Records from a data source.
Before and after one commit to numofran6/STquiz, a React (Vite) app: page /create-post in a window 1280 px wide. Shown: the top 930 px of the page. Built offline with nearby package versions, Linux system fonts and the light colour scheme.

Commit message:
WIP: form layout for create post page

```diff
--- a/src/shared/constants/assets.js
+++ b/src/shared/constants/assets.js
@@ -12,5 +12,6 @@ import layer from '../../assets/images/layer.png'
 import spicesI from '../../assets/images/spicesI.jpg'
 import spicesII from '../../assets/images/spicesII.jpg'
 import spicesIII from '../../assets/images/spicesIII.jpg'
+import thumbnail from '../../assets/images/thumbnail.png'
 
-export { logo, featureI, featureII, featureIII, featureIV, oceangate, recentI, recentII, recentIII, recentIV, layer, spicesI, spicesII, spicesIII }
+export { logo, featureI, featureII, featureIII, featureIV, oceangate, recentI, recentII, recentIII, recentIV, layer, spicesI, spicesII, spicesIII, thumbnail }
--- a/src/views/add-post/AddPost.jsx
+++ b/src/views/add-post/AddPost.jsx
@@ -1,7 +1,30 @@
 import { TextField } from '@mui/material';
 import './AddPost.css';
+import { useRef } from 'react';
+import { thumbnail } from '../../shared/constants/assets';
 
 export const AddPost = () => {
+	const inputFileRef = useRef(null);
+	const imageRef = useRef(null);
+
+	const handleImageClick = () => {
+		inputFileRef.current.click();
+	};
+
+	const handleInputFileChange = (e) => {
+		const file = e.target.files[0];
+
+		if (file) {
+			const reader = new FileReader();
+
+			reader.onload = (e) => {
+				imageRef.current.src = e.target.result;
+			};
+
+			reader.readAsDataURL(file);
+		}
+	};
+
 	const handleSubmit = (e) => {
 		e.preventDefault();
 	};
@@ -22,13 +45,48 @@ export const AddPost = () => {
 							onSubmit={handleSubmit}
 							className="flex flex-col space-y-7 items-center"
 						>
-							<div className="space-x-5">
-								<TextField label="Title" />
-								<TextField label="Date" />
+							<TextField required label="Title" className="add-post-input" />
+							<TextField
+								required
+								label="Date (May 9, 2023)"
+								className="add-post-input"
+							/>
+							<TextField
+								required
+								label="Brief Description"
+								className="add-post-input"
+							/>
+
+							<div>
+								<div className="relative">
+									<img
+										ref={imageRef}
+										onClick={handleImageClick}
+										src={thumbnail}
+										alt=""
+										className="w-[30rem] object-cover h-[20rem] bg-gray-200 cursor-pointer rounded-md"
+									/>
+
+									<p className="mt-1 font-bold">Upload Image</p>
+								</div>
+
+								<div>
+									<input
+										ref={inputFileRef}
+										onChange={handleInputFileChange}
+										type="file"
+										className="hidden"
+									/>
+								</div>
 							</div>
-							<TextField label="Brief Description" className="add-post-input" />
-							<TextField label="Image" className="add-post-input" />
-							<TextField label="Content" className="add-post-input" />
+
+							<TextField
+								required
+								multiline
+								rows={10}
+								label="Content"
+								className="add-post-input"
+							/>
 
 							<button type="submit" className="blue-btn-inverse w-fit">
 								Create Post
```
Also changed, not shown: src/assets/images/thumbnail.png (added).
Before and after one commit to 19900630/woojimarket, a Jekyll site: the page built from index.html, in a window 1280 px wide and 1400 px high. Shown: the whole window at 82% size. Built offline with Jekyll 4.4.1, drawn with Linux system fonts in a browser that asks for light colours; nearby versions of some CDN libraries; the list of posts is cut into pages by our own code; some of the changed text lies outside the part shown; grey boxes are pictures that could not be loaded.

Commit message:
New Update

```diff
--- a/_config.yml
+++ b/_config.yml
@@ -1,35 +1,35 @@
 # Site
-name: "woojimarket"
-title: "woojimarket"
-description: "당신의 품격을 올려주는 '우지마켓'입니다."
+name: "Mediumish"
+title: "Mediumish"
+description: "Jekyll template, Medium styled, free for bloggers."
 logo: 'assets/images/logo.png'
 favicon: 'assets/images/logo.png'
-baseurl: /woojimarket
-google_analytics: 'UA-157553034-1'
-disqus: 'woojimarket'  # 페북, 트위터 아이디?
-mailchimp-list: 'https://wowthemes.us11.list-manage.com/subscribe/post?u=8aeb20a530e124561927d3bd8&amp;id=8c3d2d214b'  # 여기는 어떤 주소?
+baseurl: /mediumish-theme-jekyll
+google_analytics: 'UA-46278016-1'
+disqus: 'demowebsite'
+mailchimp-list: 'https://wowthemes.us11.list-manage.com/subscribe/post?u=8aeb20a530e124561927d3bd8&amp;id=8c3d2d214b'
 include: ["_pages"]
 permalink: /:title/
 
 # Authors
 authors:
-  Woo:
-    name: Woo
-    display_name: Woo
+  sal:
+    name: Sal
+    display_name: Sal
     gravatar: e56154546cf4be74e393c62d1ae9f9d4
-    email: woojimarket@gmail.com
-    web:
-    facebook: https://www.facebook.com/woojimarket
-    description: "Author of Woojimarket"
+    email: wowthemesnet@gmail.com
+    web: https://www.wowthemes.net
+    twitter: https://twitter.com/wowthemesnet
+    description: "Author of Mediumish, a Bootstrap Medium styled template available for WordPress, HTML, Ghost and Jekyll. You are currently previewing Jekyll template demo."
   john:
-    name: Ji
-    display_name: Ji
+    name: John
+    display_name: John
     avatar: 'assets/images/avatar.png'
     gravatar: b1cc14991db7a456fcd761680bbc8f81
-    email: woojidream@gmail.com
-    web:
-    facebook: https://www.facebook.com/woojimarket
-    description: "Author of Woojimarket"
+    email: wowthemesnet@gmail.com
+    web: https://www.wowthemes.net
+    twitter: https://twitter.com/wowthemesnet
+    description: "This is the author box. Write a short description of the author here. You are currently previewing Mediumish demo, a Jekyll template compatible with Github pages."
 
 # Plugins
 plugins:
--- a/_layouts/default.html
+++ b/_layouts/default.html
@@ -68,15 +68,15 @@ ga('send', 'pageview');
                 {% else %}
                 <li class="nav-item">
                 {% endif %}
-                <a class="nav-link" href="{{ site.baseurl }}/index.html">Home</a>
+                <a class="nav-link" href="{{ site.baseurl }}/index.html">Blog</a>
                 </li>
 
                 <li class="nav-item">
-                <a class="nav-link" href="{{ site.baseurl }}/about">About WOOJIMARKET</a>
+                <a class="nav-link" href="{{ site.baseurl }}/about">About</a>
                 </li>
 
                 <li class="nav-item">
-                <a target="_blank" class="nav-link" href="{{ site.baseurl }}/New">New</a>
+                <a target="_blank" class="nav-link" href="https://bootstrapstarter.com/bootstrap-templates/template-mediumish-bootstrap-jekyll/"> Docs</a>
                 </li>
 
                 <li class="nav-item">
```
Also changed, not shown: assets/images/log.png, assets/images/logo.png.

Exercise prompt.
Among the lines of the data, which ones contain the word "thumbnail"? Show them.

Reply.
+import thumbnail from '../../assets/images/thumbnail.png'
+export { logo, featureI, featureII, featureIII, featureIV, oceangate, recentI, recentII, recentIII, recentIV, layer, spicesI, spicesII, spicesIII, thumbnail }
+import { thumbnail } from '../../shared/constants/assets';
+										src={thumbnail}
Also changed, not shown: src/assets/images/thumbnail.png (added).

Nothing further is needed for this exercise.